Earlier in the day, representatives from MLB, the Giants and SU2C visited a local pediatric hospital.
Game 4: Youth Outreach. It is everyone's responsibility to ensure the passing of this sport onto the youngest generation, including those in underserved communities. This game will celebrate various initiatives that include Boys & Girls Clubs of America and Little League -- two organizations that receive significant support from MLB -- and MLB-affiliated programs Baseball Tomorrow Fund, MLB Urban Youth Academies and Reviving Baseball in Inner Cities (RBI). There will be a special pregame ceremony, and earlier in the day, MLB will host a clinic for young RBI and BGCA participants (ages 8 to 13). Additionally, MLB will hold a showcase for older RBI participants (ages 14 to 18) with collegiate and professional scouts.
Additional community initiatives
In Kansas City and San Francisco, MLB will visit a children's hospital to donate a new Starlight Fun Center mobile entertainment unit containing the latest gaming system that rolls bedside in hospitals to provide distractive entertainment and therapeutic play for pediatric patients.

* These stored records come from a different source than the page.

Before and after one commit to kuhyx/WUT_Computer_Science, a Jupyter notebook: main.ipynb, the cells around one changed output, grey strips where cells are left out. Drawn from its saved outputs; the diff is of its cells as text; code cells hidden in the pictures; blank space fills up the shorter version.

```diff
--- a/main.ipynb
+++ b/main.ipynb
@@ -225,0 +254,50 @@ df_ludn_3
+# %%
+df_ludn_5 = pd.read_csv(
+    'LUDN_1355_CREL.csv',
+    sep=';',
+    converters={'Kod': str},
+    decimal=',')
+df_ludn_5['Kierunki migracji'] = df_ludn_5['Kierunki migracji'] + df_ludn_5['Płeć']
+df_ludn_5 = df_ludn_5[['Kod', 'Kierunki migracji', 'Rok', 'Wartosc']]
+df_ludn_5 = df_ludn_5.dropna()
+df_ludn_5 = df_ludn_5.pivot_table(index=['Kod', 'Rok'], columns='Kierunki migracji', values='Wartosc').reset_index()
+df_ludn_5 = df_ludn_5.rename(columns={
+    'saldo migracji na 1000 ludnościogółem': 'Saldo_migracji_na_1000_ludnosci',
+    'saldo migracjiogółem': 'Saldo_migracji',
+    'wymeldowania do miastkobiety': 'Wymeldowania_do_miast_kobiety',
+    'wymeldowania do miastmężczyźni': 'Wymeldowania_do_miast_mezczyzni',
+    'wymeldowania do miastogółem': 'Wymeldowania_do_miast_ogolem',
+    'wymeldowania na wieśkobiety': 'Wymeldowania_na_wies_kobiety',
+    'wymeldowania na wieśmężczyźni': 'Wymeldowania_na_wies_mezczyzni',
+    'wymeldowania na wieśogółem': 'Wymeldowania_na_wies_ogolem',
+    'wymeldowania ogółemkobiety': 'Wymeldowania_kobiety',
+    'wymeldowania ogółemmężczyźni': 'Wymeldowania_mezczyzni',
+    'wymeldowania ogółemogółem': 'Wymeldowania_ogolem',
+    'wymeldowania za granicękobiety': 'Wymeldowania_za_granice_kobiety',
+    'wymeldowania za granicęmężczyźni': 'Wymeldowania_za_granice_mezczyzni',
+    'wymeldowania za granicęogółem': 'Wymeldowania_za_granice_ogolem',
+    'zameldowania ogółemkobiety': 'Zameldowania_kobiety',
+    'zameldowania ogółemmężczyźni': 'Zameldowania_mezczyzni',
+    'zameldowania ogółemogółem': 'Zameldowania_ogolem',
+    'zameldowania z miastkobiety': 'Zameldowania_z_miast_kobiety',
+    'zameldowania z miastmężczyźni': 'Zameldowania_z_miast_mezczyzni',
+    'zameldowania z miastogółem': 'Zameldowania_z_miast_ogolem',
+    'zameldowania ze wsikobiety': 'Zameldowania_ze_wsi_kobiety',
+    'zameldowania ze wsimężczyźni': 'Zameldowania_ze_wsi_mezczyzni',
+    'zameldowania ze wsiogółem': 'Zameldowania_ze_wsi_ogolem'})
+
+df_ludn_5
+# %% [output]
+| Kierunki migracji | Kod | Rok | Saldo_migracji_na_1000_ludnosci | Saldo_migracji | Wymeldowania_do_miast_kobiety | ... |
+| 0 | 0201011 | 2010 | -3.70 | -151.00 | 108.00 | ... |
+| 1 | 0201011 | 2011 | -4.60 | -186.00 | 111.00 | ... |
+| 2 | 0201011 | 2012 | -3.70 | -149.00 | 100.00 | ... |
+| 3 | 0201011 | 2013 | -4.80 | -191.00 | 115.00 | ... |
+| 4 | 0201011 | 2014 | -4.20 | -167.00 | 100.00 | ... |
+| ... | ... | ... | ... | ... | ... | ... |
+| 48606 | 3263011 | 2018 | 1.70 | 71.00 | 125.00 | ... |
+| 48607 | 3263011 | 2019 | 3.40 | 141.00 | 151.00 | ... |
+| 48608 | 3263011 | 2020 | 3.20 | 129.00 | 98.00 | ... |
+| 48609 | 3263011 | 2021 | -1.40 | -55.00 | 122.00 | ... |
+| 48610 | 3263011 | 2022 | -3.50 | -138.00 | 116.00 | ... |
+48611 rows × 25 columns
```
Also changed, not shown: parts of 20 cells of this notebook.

MLB also will host two young fans from the Make-A-Wish Foundation whose wishes were to attend the World Series.
MLB, Anheuser-Busch and TEAM Coalition supported the designated driver programs at MLB ballparks during the regular season with a special incentive: Fans who registered to be a designated driver were entered into a drawing to be the club's official "Designated Driver." The "Designated Drivers" from the Royals and Giants will each receive two tickets and will be honored during Games 1 and 3, respectively.
MLB and the Natural Resources Defense Council will incorporate a variety of environmentally preferable efforts that include the "World Series Green Team" initiative during all World Series games, featuring volunteers collecting refuse for recycling and supplementing existing recycling programs; raising public awareness to educate fans about how to become more environmentally aware via online materials and PSAs; prioritizing recycled content materials at events throughout the Fall Classic; and addressing energy usage through efficiency measures and by investing in renewable energy offsets.
Visit MLBCommunity.org for more information on each of these programs and all of MLB's community initiatives.